EXERCISE DATA.
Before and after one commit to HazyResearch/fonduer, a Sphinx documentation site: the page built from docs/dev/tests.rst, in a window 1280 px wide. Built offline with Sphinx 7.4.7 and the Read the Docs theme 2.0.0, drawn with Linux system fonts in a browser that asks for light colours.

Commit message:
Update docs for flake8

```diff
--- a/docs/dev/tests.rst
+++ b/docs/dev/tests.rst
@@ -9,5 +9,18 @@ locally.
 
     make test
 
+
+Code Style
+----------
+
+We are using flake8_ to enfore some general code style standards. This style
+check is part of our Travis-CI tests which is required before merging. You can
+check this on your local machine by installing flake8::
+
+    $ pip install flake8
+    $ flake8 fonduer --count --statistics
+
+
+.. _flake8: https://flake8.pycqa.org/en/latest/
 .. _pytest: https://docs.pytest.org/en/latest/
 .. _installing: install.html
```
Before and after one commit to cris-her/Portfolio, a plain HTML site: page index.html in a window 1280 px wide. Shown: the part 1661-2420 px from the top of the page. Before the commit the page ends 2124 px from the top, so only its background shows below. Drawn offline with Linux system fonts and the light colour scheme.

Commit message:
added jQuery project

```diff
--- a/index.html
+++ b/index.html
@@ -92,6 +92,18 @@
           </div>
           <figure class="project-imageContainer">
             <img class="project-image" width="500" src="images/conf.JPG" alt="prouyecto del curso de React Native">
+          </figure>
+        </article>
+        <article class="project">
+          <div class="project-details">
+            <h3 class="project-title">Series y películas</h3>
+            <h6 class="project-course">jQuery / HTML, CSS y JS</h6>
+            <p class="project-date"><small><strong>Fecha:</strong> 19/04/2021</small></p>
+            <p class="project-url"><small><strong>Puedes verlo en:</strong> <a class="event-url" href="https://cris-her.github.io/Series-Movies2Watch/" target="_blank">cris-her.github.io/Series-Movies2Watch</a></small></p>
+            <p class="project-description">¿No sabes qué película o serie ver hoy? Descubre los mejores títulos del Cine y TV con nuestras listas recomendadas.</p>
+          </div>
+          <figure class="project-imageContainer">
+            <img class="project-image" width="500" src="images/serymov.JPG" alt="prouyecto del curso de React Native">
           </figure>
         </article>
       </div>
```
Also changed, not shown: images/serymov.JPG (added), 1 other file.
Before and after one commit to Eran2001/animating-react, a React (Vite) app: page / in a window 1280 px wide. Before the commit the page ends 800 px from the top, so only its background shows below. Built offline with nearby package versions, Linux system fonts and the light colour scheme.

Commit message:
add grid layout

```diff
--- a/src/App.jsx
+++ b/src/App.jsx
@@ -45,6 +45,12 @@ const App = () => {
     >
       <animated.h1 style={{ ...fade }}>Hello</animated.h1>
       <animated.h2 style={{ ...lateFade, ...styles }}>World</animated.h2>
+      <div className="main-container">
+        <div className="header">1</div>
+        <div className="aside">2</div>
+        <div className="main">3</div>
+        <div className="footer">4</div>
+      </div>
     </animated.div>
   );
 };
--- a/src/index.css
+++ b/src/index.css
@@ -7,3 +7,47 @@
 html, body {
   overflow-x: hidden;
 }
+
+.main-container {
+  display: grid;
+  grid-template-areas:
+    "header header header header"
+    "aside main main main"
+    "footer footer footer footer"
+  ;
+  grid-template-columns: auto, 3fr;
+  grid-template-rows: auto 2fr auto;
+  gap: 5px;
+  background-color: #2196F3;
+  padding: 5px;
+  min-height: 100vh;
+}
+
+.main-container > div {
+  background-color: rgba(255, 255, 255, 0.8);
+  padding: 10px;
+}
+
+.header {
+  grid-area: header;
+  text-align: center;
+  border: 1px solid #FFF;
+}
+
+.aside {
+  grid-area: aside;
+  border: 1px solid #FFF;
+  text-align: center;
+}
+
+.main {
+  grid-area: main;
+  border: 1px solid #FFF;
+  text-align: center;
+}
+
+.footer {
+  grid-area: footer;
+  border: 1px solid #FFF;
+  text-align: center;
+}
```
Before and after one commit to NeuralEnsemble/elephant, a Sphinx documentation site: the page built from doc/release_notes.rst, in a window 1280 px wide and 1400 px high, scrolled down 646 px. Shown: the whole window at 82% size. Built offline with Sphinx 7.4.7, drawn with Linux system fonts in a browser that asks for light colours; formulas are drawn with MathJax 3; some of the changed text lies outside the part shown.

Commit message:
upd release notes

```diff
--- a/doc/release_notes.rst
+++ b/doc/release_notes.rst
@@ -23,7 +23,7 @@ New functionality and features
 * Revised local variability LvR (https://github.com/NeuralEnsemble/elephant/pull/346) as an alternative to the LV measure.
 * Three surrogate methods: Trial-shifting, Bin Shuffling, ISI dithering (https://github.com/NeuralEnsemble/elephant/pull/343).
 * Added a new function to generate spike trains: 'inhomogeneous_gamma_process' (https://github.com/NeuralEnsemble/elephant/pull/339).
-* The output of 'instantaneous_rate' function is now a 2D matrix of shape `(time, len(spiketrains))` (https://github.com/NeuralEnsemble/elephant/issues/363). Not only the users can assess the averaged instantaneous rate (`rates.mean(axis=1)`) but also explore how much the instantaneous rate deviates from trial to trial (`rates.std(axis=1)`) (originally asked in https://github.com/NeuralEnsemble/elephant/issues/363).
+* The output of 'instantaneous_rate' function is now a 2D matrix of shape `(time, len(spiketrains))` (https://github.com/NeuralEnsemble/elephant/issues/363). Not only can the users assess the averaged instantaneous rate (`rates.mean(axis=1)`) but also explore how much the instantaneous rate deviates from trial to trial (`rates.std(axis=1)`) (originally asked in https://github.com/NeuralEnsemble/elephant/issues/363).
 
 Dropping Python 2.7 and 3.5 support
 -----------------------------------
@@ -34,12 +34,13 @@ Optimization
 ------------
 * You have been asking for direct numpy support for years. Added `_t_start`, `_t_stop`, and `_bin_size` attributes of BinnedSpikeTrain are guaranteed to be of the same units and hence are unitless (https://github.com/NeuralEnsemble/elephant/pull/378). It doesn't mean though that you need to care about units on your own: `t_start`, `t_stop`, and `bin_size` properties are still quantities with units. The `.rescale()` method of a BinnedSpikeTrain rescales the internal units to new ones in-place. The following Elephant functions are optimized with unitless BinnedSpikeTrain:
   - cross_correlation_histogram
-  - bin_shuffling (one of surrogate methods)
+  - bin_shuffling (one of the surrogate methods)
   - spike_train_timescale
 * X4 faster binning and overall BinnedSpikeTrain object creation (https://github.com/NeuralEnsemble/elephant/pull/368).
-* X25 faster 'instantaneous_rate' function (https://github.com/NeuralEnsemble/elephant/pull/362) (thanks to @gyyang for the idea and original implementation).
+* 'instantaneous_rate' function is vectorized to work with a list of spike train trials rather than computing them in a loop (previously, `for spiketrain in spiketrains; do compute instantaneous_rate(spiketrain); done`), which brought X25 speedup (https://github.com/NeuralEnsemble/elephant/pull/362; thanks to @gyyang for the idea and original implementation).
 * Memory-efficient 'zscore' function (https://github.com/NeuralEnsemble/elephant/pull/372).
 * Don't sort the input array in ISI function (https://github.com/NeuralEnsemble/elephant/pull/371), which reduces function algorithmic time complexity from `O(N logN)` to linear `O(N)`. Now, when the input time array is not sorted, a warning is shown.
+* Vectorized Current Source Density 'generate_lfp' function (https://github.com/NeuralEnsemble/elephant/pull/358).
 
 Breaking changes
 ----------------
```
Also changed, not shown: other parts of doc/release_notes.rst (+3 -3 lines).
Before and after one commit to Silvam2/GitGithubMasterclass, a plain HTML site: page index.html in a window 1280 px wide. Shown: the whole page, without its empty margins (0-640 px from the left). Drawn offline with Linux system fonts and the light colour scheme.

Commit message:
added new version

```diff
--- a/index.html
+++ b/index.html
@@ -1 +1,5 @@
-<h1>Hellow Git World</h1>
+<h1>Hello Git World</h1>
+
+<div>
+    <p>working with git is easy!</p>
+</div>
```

WHAT TO WORK ON. Copy every line of the listing where the word "article" appears.

WRITTEN RESPONSE.
+        </article>
+        <article class="project">
         </article>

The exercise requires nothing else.